It may be true that most people come to this jungle city to get into farther-out places in the Amazon, but before leaving Iquitos, it's a good idea to take some time to explore the history of this part of the world. A great way to do this is by visiting The Amazon Historic Boat Museum, which tells the story of the Amazonian rubber trade. It's a dark history, and it's a history of what made the Amazon what it is today.
Aboard the Ayapua: a wide-reaching experience
[caption id="attachment_147789" align="aligncenter" width="624"] Photo: Scott Montgomery[/caption]If you take a tour on the Ayapua, you'll learn about an important part of Amazonian history. It was steamships like this one that helped violent rubber barons reach far into the Amazon to mine their prized export. The stories that you'll encounter aboard this historic ship also explore the discovery of the Amazon basin, and about Fitzcarraldo, a famous Hollywood film that was made aboard this ship.
A brief history of the rubber trade in the Amazon
The rubber trade in the Amazon was brutal beyond comprehension. There were a handful of barons who controlled the majority of the Amazon. Some were more ruthless than others, and all of them enslaved indigenous people to mine rubber trees in the forest.[caption id="attachment_147795" align="aligncenter" width="642"] Photo: (Wikimedia)[/caption]The most notorious of the barons was Julio C. Arana. Because of his power, he was never held accountable for his gruesome actions. When a man by the name of Roger Casement eventually wrote up a report in which he made account of Arana's doings, Arana was brought to trial and found guilty.His sentence? A fine of one penny.[caption id="attachment_147796" align="aligncenter" width="505"] Julio C. Arana.
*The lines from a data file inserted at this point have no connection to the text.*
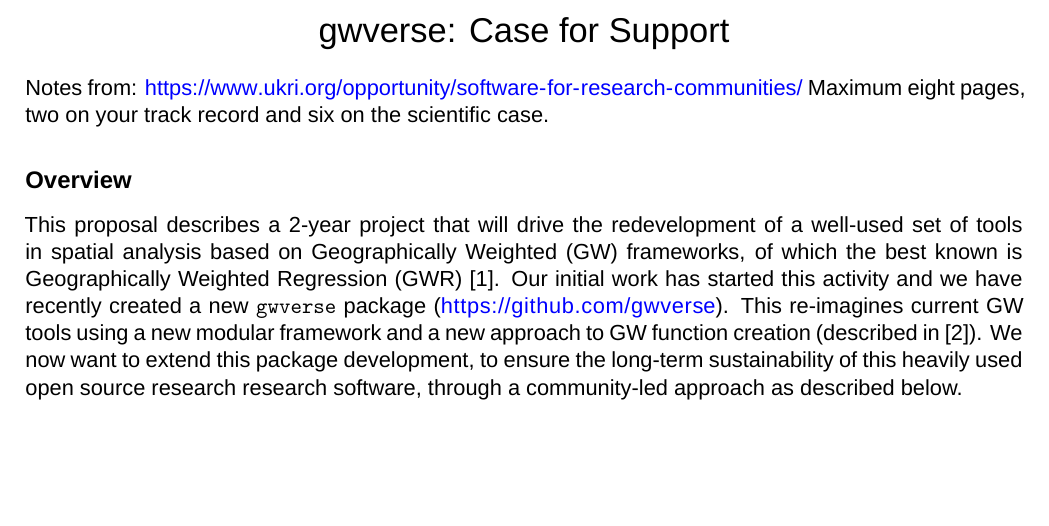
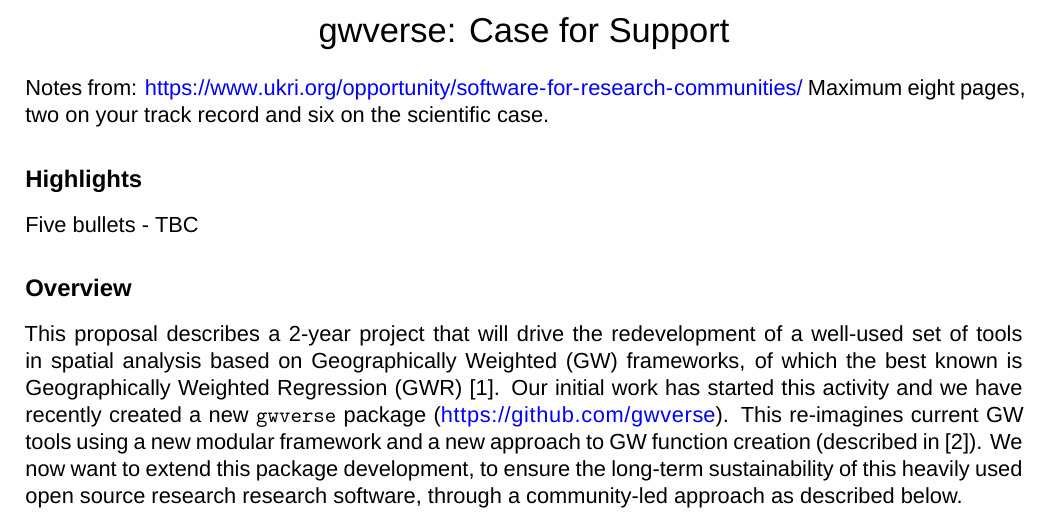
Before and after one commit to lexcomber/EPSRC_RSE, an R Markdown document (CfS_v1.Rmd): part of page 1 of 8 before the commit and part of page 1 of 9 after it, cut so that both start at the same text, the shorter picture padded with empty space. Rendered offline with R 4.5, knitr and Pandoc, then LaTeX, with nearby package versions; a font, style sheet, LaTeX package, included part or bibliography that could not be used is replaced or left out.

Commit message:
thisis the first draft of the CfS

```diff
--- a/CfS_v1.Rmd
+++ b/CfS_v1.Rmd
@@ -58,6 +58,10 @@ df %>%
 Notes
 from: https://www.ukri.org/opportunity/software-for-research-communities/
 Maximum eight pages, two on your track record and six on the scientific case.
+
+## Highlights
+
+Five bullets - TBC
 
 ## Overview
 
```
Photo: (Wikimedia)[/caption]
About the historic steamship
It was steamboats like the Ayupua, which was built in Germany at the turn of the 20th century, that made the rubber industry what it was. It's also the reason why the city of Iquitos grew into existence. When colonialists started using steamboats like the Ayupua, they went farther into the reaches of the Amazon basin, and at faster speeds. The Ayupua worked along various rivers within Brazil and Peru in the early part of the 20th century. Each time that the trip returned from its trips into the jungle, it would be carrying two million dollars worth of rubber.[caption id="attachment_147775" align="aligncenter" width="624"] Photo: Scott Montgomery[/caption]
How is this boat still floating?
It was Dr. Richard Bodmer, an Iquitos-based conservationist, who led-way in restoring the ship between the years of 2006 and 2008. Check out this clip of Dr. Bodmer giving a tour of the Ayapua to a PBS reporter and her film crew:https://www.youtube.com/watch?v=35iF3LtzgN8
Visit the museum
location:Raimondi Street | Riverbank below the Ramon Castilla Square, Iquitos 16000, PeruPhone number: +51 65 235809Hours: Sun-Sat, 10:00 AM - 7:00 PMWebsite: http://historicboatmuseum.org/site/en/